There are other potential bad side effects as well. Consumers who purchase drugs from unreliable online sellers give their credit card number, address and phone number to criminals who are often affiliated with large criminal or even terrorist organizations. Criminals have used this information for identity theft, committed fraud with their patient’s credit cards, infected their customers with computer viruses, and have extorted money from patients who thought they had violated the law.
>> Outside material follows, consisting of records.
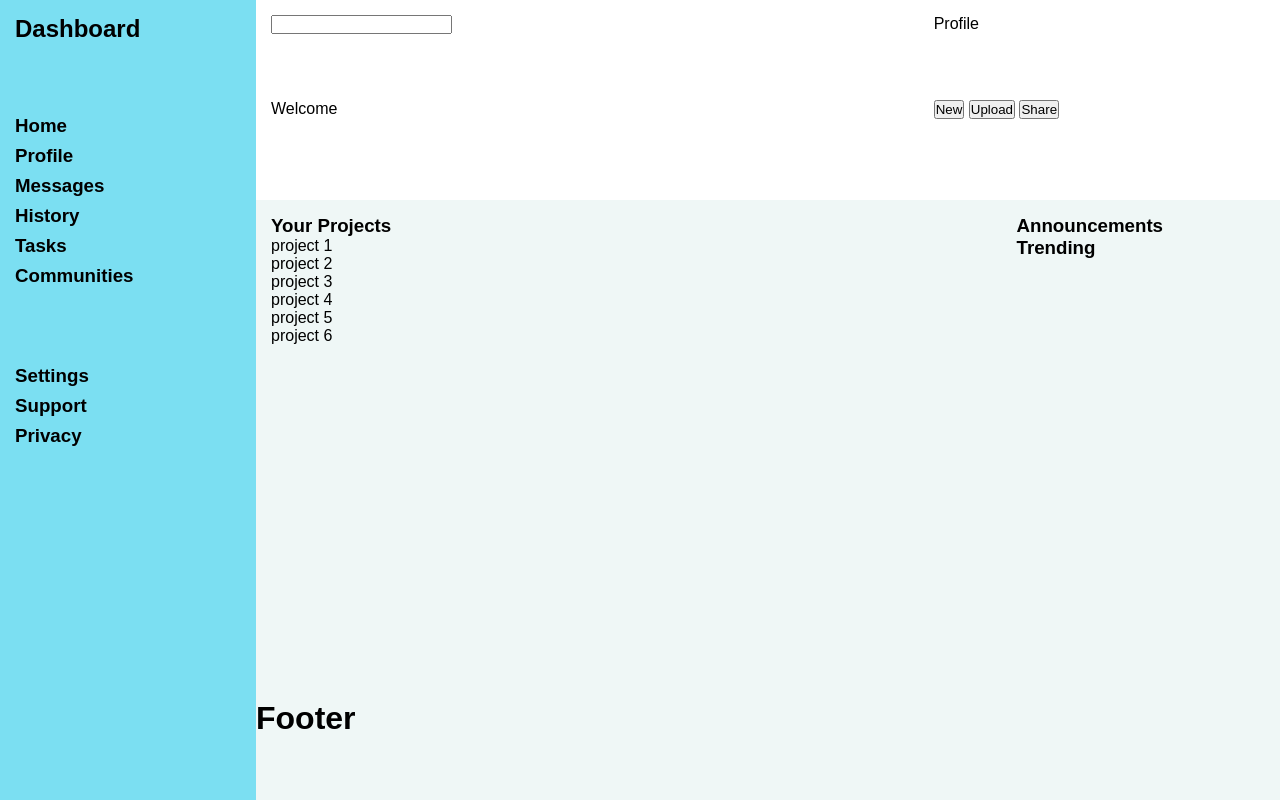
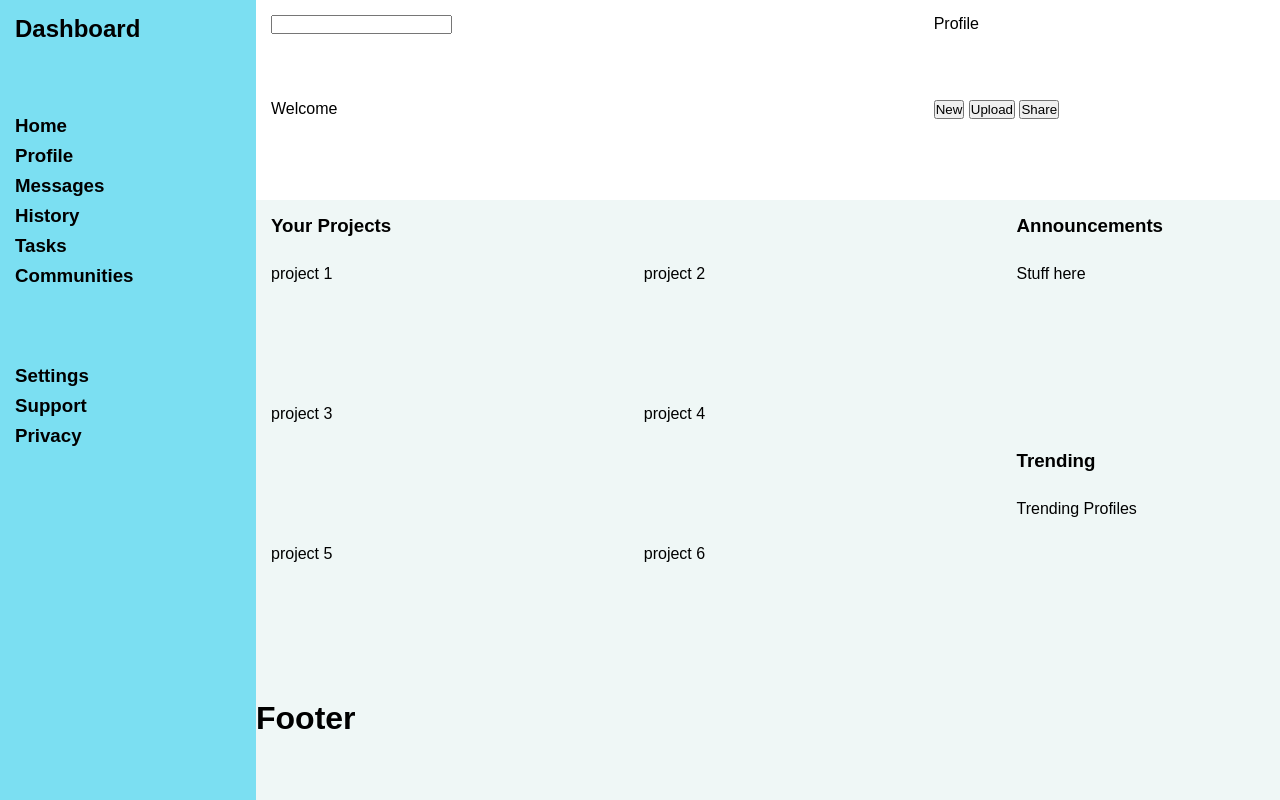
Before and after one commit to T-W-Smith/odin-admin_dashboard, a plain HTML site: page index.html in a window 1280 px wide. Drawn offline with Linux system fonts and the light colour scheme.

Commit message:
Add grid layout to main

```diff
--- a/index.html
+++ b/index.html
@@ -39,7 +39,7 @@
                 </div>
             </header>
             <main class="main">
-                <div class="projects">
+                <div id="projects">
                     <h3>Your Projects</h3>
                     <div>project 1</div>
                     <div>project 2</div>
@@ -48,11 +48,11 @@
                     <div>project 5</div>
                     <div>project 6</div>
                 </div>
-                <div class="social">
+                <div id="social">
                     <h3>Announcements</h3>
-                    <div></div>
+                    <div>Stuff here</div>
                     <h3>Trending</h3>
-                    <div></div>
+                    <div>Trending Profiles</div>
                 </div>
             </main>
             <footer class="footer">
--- a/style.css
+++ b/style.css
@@ -43,6 +43,20 @@
     padding: 15px;
 }
 
+.main #projects {
+    display: grid;
+    grid-template: 50px 1fr 1fr 1fr / 1fr 1fr
+}
+
+.main #projects h3 {
+    grid-column: 1 / 3;
+}
+
+.main #social {
+    display: grid;
+    grid-template-rows: 50px 1fr 50px 1fr;
+}
+
 .footer {
     grid-area: 3 / 2 / 4 / 3;
     background-color: #EFF7F6;
```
Consumers can save money safely when buying medications online without being threatened by unlicensed distributors. Always buy medication from a licensed pharmacy. You can find lists of licensed online pharmacies by looking over the list of VIPPS-certified pharmacies accredited by the National Association of Board of Pharmacy (NABP). The NABP has inspected VIPPS-certified pharmacies to verify that they protect patient privacy and security, ensure quality and provide meaningful consultation between patients and pharmacists, and are licensed by a US state to do business. Comparison shopping between these safe pharmacies can yield real savings; in 2012, asthma medications available from VIPPS-certified pharmacies ranged in price by up to 50%. Second, they can consult their doctors to see whether a generic medication would be a good option for treatment. Finally, they can look for low-cost or free pharmaceuticals through patient assistance programs listed on the NeedyMeds, Medicine Assistance Tool or RX Outreach websites.